I said it sounds quite depressing, and he agreed. Well, it turns out something possibly good may come out of it, as JoongAng Daily is reporting that the government announced a new set of measures to permanently bar convicted sex offenders from teaching. This refers to Korean teachers.
I say "possibly good" for two reasons: alas, it mostly seems to apply to those abusing disabled teens, or at least "especially" disabled teens; further, it is probably yet another example of ill-considered overreaction, or legislation without teeth, as
Students will be disciplined more strictly when they sexually assault their disabled peers than when they do the same to students who are not disabled, the government said, adding that schools will be recommended to change their rules in that direction.
Huh? Recommended to change?
Okay, moving on: story #2 is a loosely-disguised ad for a group which wants to close down the English hakwons, this one called World Without Worries About Private Education (WWWPE). It says "private education" right there in the name, but they seem unconcerned about math hakwons (which I gotta point out more of my students attend than English ones) or music or sports or ...

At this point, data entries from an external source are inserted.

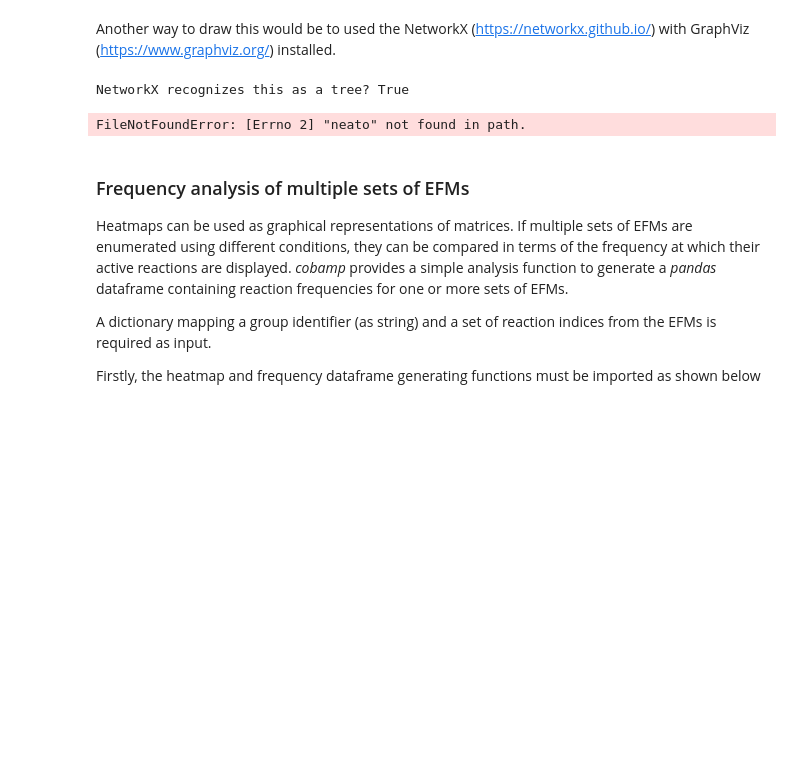
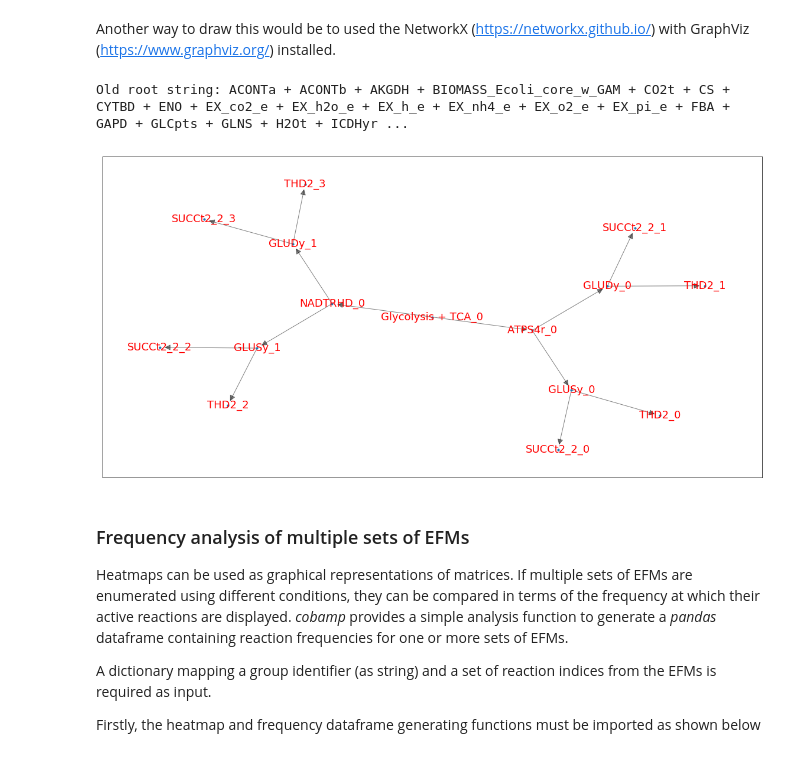
Before and after one commit to BioSystemsUM/cobamp, a Jupyter notebook: docs_gen/source/quickstart.ipynb, the cells around one changed output. Saved outputs shown, nothing was run; the diff lists cells and outputs as text; code cells hidden in the pictures; blank space fills up the shorter version.

```diff
--- a/docs_gen/source/quickstart.ipynb
+++ b/docs_gen/source/quickstart.ipynb
@@ -395,36 +374,37 @@ print(pretty_print_tree(tree))
 # %% [markdown]
 Another way to draw this would be to used the NetworkX (https://networkx.github.io/) with GraphViz (https://www.graphviz.org/) installed.
 # %%
+%matplotlib inline
+
 tree = generate_efm_results_tree(
     efm_sets=efm_list, # list of elementary modes (list[dict[str,float]])
-    ignore_greater_than=None, # ignore nodes with more than *ignore_greater_than* elements
-    pruning_level=None, # prune tree from the nodes past depth=*pruning_level*
+    ignore_greater_than=10, # ignore nodes with more than *ignore_greater_than* elements
+    pruning_level=10, # prune tree from the nodes past depth=*pruning_level*
     merge_dupes=True # do not merge duplicate nodes
 )
 
 old_value = tree.value # save the old value of the root node
+print('Old root string:', tree.value)
 tree.value = "Glycolysis + TCA" # change the root node value to a shorter string
 
 import networkx as nx
 import matplotlib.pyplot as plt
 
 G = nx.DiGraph() # define a new networkx Graph object
 populate_nx_graph(tree, G, unique_nodes=True) # populate it with data from the Tree object
 
-print('NetworkX recognizes this as a tree?',nx.is_tree(G))
-
 pos = nx.nx_pydot.graphviz_layout(G) # generate the graphviz layout
 
 # create a figure and plot the nodes, edges and labels
 plt.figure(figsize=(20,10))
 nx.draw_networkx_nodes(G, pos, node_size=10)
-nx.draw_networkx_edges(G, pos, alpha=0.5, arrowsize=10)
+nx.draw_networkx_edges(G, pos, alpha=0.5, arrowsize=20)
 nx.draw_networkx_labels(G, pos, font_size=18, font_color='red')
 
 plt.show()
 # %% [output]
-NetworkX recognizes this as a tree? True
+Old root string: ACONTa + ACONTb + AKGDH + BIOMASS_Ecoli_core_w_GAM + CO2t + CS + CYTBD + ENO + EX_co2_e + EX_h2o_e + EX_h_e + EX_nh4_e + EX_o2_e + EX_pi_e + FBA + GAPD + GLCpts + GLNS + H2Ot + ICDHyr ...
-FileNotFoundError: [Errno 2] "neato" not found in path.
+[figure, added]
 # %% [markdown]
 ### Frequency analysis of multiple sets of EFMs
 
```
Also changed, not shown: parts of 7 cells of this notebook.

That's--as I've pointed out before, in my opinion--fine and good: this culture is rather too focused on "getting ahead" in the education game, and thereby robbing children of adequate time to just be kids. The article touts a new "booklet" from the group that addresses "12 misconceptions about English education and gives alternative solutions". Sadly, at least in the article, some of the misconceptions are in the alternative solutions, and some of the solutions are mis-labeled as misconceptions.
I'm not going to belabor this, but let's just take one statement: "According to the booklet, the temporal lobe that controls language ability develops from age six."

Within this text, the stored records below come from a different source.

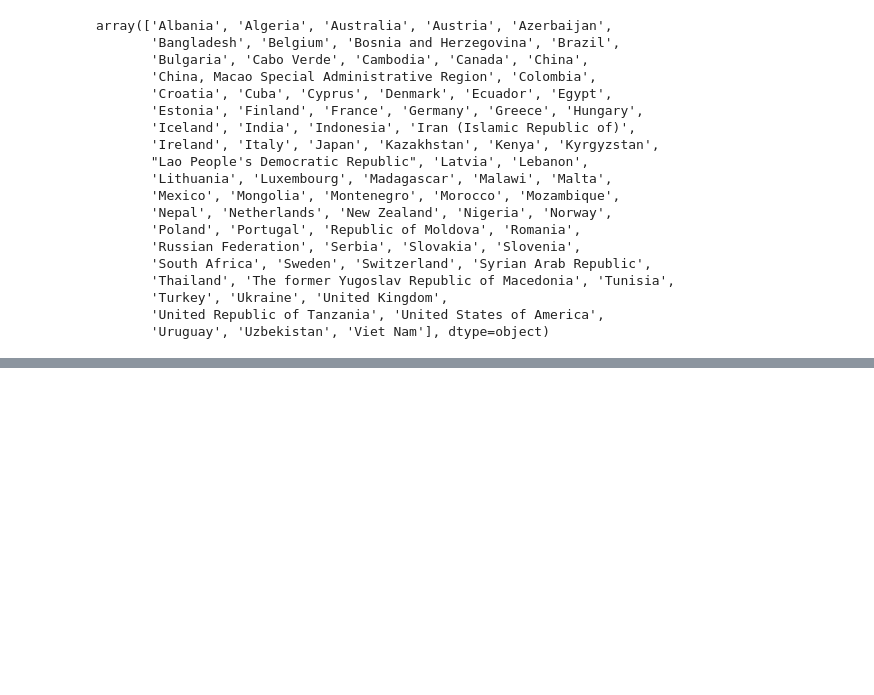
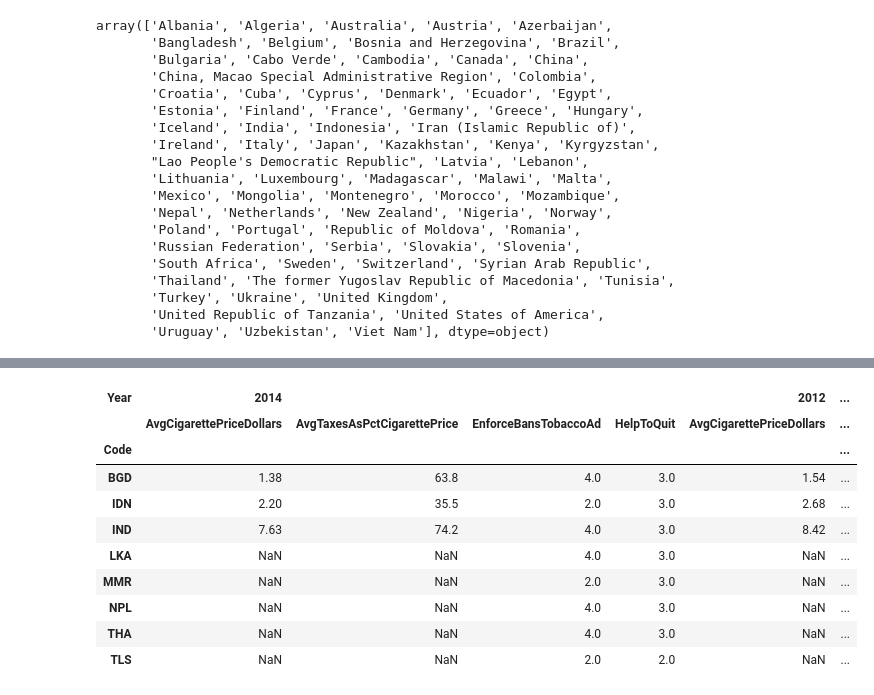
Before and after one commit to Jonathan-Z/GatechCorrelation1TobaccoDatathon, a Jupyter notebook: SouthEastAsia.ipynb, the cells around one changed output, grey strips where cells are left out. Saved outputs shown, nothing was run; the diff lists cells and outputs as text; code cells hidden in the pictures; blank space fills up the shorter version.

```diff
--- a/SouthEastAsia.ipynb
+++ b/SouthEastAsia.ipynb
@@ -197,4 +194,4 @@ array(['Albania', 'Algeria', 'Australia', 'Austria', 'Azerbaijan',
        'United Republic of Tanzania', 'United States of America',
        'Uruguay', 'Uzbekistan', 'Viet Nam'], dtype=object)
 # %%
-stop_smoking[stop_smoking["Code"].isin(SEA_Countries_Code)]
+stop_smoking = stop_smoking[stop_smoking["Code"].isin(SEA_Countries_Code)].drop("Entity",axis=1).set_index(["Code","Year"])
@@ -218,0 +198,5 @@ stop_smoking[stop_smoking["Code"].isin(SEA_Countries_Code)]
+# %%
+vals = stop_smoking.values.reshape(len(stop_smoking.index.levels[0]),len(stop_smoking.index.levels[1]),-1)
+# %%
+SEAstop_smokingRest = pd.DataFrame(vals.reshape(len(stop_smoking.index.levels[0]),-1),
+             columns=pd.MultiIndex.from_product([stop_smoking.index.levels[1][::-1],stop_smoking.columns]))
@@ -218,0 +227,14 @@ stop_smoking[stop_smoking["Code"].isin(SEA_Countries_Code)]
+# %%
+SEAstop_smokingRest.set_index(stop_smoking.index.levels[0])
+# %% [output]
+| Year | 2014 |  |  |  | 2012 | ... |
+|  | AvgCigarettePriceDollars | AvgTaxesAsPctCigarettePrice | EnforceBansTobaccoAd | HelpToQuit | AvgCigarettePriceDollars | ... |
+| Code |  |  |  |  |  | ... |
+| BGD | 1.38 | 63.8 | 4.0 | 3.0 | 1.54 | ... |
+| IDN | 2.20 | 35.5 | 2.0 | 3.0 | 2.68 | ... |
+| IND | 7.63 | 74.2 | 4.0 | 3.0 | 8.42 | ... |
+| LKA | NaN | NaN | 4.0 | 3.0 | NaN | ... |
+| MMR | NaN | NaN | 2.0 | 3.0 | NaN | ... |
+| NPL | NaN | NaN | 4.0 | 3.0 | NaN | ... |
+| THA | NaN | NaN | 4.0 | 3.0 | NaN | ... |
+| TLS | NaN | NaN | 2.0 | 2.0 | NaN | ... |
```
Also changed, not shown: parts of 16 cells of this notebook, 3 other files.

Well, no. In fact, just go to the post above and watch the two eps. so far in Fry's Language series to see that fallacy be destroyed. In point of fact, most children have developed the majority of their syntactic and grammatical understandings by age three or four--take the kid whose weird father taught him Klingon alongside English: he learned the vocab, structure and syntax of Klingon quite well, but gave it up circa age three (which according to the bollocks above is before he even begins to learn it) because it wasn't very useful in communicating to his cohort.

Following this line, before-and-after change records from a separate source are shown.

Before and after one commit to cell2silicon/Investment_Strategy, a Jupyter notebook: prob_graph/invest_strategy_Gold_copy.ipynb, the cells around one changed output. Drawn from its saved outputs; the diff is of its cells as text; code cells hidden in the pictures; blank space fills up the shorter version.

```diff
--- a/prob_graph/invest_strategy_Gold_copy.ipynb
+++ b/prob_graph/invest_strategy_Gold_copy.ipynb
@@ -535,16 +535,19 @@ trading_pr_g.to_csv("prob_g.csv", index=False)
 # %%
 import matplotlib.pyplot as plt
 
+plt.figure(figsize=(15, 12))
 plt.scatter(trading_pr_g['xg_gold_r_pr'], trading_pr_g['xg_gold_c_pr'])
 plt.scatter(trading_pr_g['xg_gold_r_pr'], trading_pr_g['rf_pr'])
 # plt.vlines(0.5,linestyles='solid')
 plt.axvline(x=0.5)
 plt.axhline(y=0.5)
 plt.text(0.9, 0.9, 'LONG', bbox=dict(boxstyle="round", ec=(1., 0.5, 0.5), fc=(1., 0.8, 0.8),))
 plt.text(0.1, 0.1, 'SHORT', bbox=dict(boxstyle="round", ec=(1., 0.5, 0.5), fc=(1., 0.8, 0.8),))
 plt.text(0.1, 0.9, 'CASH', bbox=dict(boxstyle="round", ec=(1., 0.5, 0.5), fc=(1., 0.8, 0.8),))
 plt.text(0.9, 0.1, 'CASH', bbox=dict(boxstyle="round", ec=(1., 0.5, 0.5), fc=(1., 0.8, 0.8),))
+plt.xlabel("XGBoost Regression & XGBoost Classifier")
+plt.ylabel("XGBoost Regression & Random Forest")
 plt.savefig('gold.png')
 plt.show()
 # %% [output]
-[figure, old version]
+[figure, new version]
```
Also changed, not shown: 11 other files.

So, if you want your child to be truly bilingual, speak Korean and English to her from the crib on up. I must hasten to point out, I am not seriously suggesting this as a solution to the English conundrum in Korea. No, it is clear from research that children absorb new languages like a sponge at least up to age ten or so; and even old people can learn a new language! My point is that it "develops from age six" is utter nonsense.